by Greg Care
There has been a lot written and said about the recent signing and the even more recent repeal of the administrative order banning the use of lead ammunition on federal lands, and not all of it is accurate. Sportsmen, particularly hunters, need to be clear on what this means so they can avoid a mistake that may cost them their hunting license and a sizeable chunk of change. So, whatever you take away from this article, please beware that it is still illegal to hunt ducks, geese, coots, and other waterfowl with lead shot.
In the waning days of the Obama Administration, then-Director of the U.S. Fish & Wildlife Service, Dan Ashe, signed Director’s Order No. 219, which sought to phase out the use of toxic (i.e., lead) ammunition and fishing tackle used on lands and waters regulated by the Fish & Wildlife Service by January 2022, with few exceptions. The Order summarized the adverse health effects associated with the fragments of lead left behind by bullets and fishing gear ingested by or otherwise exposed to fish, birds, and other animals. It was a controversial order largely because of the expedited process that left some stakeholders feeling left out of shaping the policy.
On March 2, 2017, the newly confirmed Secretary of the Interior, Ryan Zinke, signed Secretarial Order 3346, revoking Director’s Order No. 219. Many hunting and shooting sports groups hailed the revocation as a positive move, including the conservation organization, Ducks Unlimited. However, because many were not familiar with the context of the prior order that Secretary Zinke was revoking, the press release from Ducks Unlimited praising the decision was greeted by plenty of confusion, consisting of equal parts anger and excitement. The comments generated on Ducks Unlimited’s Facebook posting on this topic were evidence enough of the public bemusement.
The confusion stems from the mistaken perception that Secretary Zinke had reversed decades of federal law prohibiting the use of lead shot while hunting waterfowl. That law remains firmly in place (50 C.F.R. § 20.21(j)). Instead, Secretarial Order 3346 merely made it possible for hunters to again use lead bullets for animals like deer while on lands regulated by the Fish & Wildlife Service, and for fishing enthusiasts to use lead tackle in federally-regulated waters. Further, organizations with many hunting members were also pleased by Secretary Zinke’s accompanying order intended to promote more opportunities to hunt and fish on public wild lands.

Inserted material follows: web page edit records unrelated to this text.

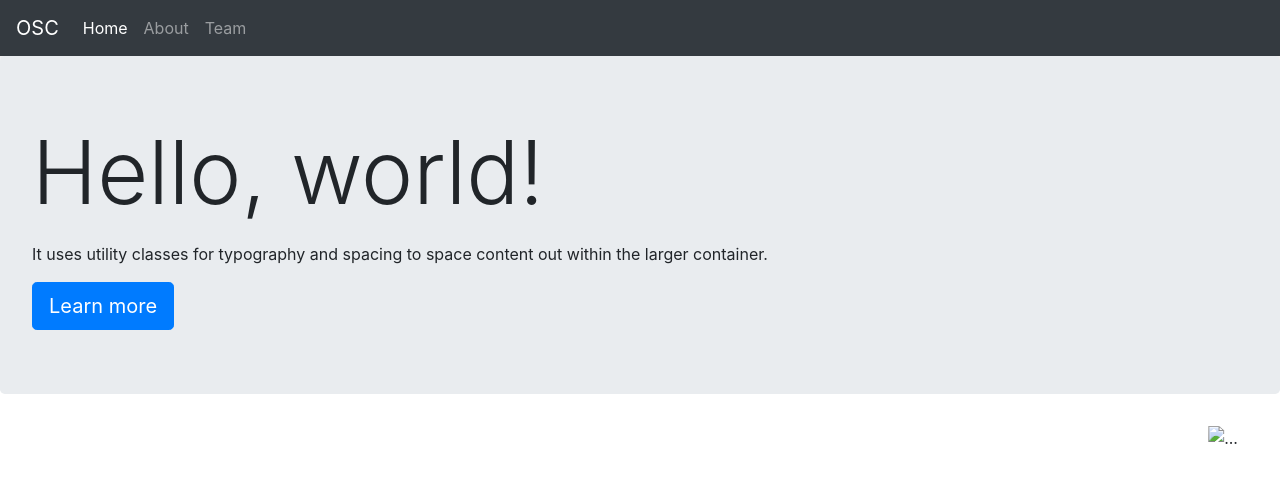
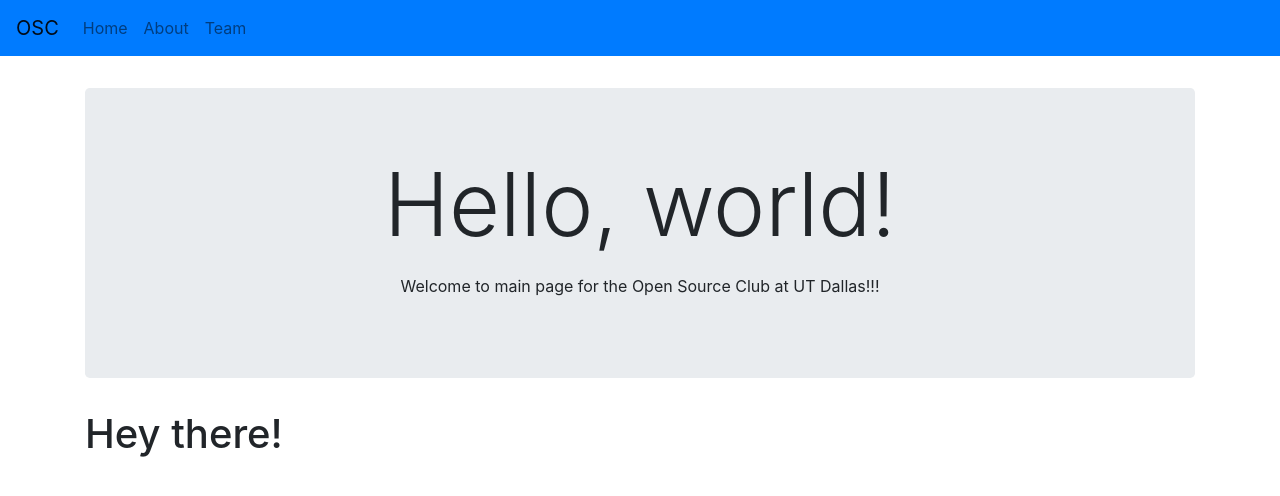
Before and after one commit to srs231198/OSCsite, a plain HTML site: page index.html in a window 1280 px wide. Drawn offline with nearby package versions, Linux system fonts and the light colour scheme.

Commit message:
Intro done?
Started work on the main intro header!

```diff
--- a/index.html
+++ b/index.html
@@ -5,76 +5,56 @@
     <meta name="viewport" content="width=device-width, initial-scale=1.0">
     <meta http-equiv="X-UA-Compatible" content="ie=edge">
     <title>OSC @ UTD</title>
+    <link rel="stylesheet" href="styles/main.css">
+    <script src="https://kit.fontawesome.com/f7461718e7.js"></script>
     <link rel="stylesheet" href="https://stackpath.bootstrapcdn.com/bootstrap/4.3.1/css/bootstrap.min.css" integrity="sha384-ggOyR0iXCbMQv3Xipma34MD+dH/1fQ784/j6cY/iJTQUOhcWr7x9JvoRxT2MZw1T" crossorigin="anonymous">
 </head>
 <body>
 
-    <div class="shadow-lg rounded">
-            <nav class="navbar navbar-expand-lg navbar-dark bg-dark">
+            <nav class="navbar sticky-top navbar-expand-lg navbar-light bg-primary">
 
                     <a class="navbar-brand" href="#">OSC</a>
-                    <!-- <button class="navbar-toggler" type="button" data-toggle="collapse" data-target="#navbarSupportedContent" aria-controls="navbarSupportedContent" aria-expanded="false" aria-label="Toggle navigation">
+                    <button class="navbar-toggler" type="button" data-toggle="collapse" data-target="#navbarSupportedContent" aria-controls="navbarSupportedContent" aria-expanded="false" aria-label="Toggle navigation">
                       <span class="navbar-toggler-icon"></span>
-                    </button> -->
+                    </button>
 
                     <div class="collapse navbar-collapse" id="navbarSupportedContent">
                       <ul class="navbar-nav mr-auto">
-                        <li class="nav-item active">
-                          <a class="nav-link" href="#">Home</a>
+                        <li class="nav-item">
+                            <a href="" class="nav-link">Home</a>
                         </li>
                         <li class="nav-item">
-                          <a class="nav-link" href="#">About</a>
+                          <a href="#about" class="nav-link">About</a>
                         </li>
                         <li class="nav-item">
                             <a class="nav-link" href="#">Team</a>
                         </li>
-                        <!-- <li class="nav-item dropdown">
-                          <a class="nav-link dropdown-toggle" href="#" id="navbarDropdown" role="button" data-toggle="dropdown" aria-haspopup="true" aria-expanded="false">
-                            Dropdown
-                          </a>
-                          <div class="dropdown-menu" aria-labelledby="navbarDropdown">
-                            <a class="dropdown-item" href="#">Action</a>
-                            <a class="dropdown-item" href="#">Another action</a>
-                            <div class="dropdown-divider"></div>
-                            <a class="dropdown-item" href="#">Something else here</a>
-                          </div>
-                        </li> -->
                         <li class="nav-item">
                           <a class="nav-link" href="#" tabindex="-1" aria-disabled="true"></a>
                         </li>
                       </ul>
                     </div>
                 </nav>
+
+    <div class="container">
+      <div class="page-header">
+          <div class="jumbotron jumbotron-fluid rounded-lg">
+              <div class="container">
+                  <h1 class="display-2">Hello, world!</h1>
+                  <p class="lead"></p>
+                  <p id="mainIntro">Welcome to main page for the Open Source Club at UT Dallas!!!</p>
+              </div>
+            </div>
+      </div>
     </div>
 
-    <div class="jumbotron">
-            <h1 class="display-2">Hello, world!</h1>
-            <p class="lead"></p>
-            <p>It uses utility classes for typography and spacing to space content out within the larger container.</p>
-            <a class="btn btn-primary btn-lg" href="#" role="button">Learn more</a>
+
+
+    <a name="about"></a>
+    <div class="container">
+      <h1>Hey there!</h1>
     </div>
 
-    <div id="carouselExampleControls" class="carousel slide" data-ride="carousel">
-            <div class="carousel-inner">
-              <div class="carousel-item active">
-                <img src="..." class="d-block w-100" alt="...">
-              </div>
-              <div class="carousel-item">
-                <img src="..." class="d-block w-100" alt="...">
-              </div>
-              <div class="carousel-item">
-                <img src="..." class="d-block w-100" alt="...">
-              </div>
-            </div>
-            <a class="carousel-control-prev" href="#carouselExampleControls" role="button" data-slide="prev">
-              <span class="carousel-control-prev-icon" aria-hidden="true"></span>
-              <span class="sr-only">Previous</span>
-            </a>
-            <a class="carousel-control-next" href="#carouselExampleControls" role="button" data-slide="next">
-              <span class="carousel-control-next-icon" aria-hidden="true"></span>
-              <span class="sr-only">Next</span>
-            </a>
-          </div>
 
     <script src="https://code.jquery.com/jquery-3.3.1.slim.min.js" integrity="sha384-q8i/X+965DzO0rT7abK41JStQIAqVgRVzpbzo5smXKp4YfRvH+8abtTE1Pi6jizo" crossorigin="anonymous"></script>
     <script src="https://cdnjs.cloudflare.com/ajax/libs/popper.js/1.14.7/umd/popper.min.js" integrity="sha384-UO2eT0CpHqdSJQ6hJty5KVphtPhzWj9WO1clHTMGa3JDZwrnQq4sF86dIHNDz0W1" crossorigin="anonymous"></script>
--- a/scripts/script.js
+++ b/scripts/script.js
@@ -1,6 +1,6 @@
 //make the .nav-item that's clicked active and indicate which page the user is in
 //right now
-$(".nav-item").click(function () {
-    $(".nav-item").removeClass("active");
-    this.addClass("active");
-});
+// $(".nav-item").click(function () {
+//     $(".nav-item").removeClass("active");
+//     this.addClass("active");
+// });
--- /dev/null
+++ b/styles/main.css
@@ -0,0 +1,10 @@
+.jumbotron.jumbotron-fluid {
+    margin-top: 32px;
+}
+.display-2 {
+    text-align: center;
+}
+
+#mainIntro {
+    text-align: center;
+}
```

Whatever one makes of the controversy surrounding the Order, waterfowl hunters should be careful to note that the same rules prohibiting lead shot since 1991 still apply today.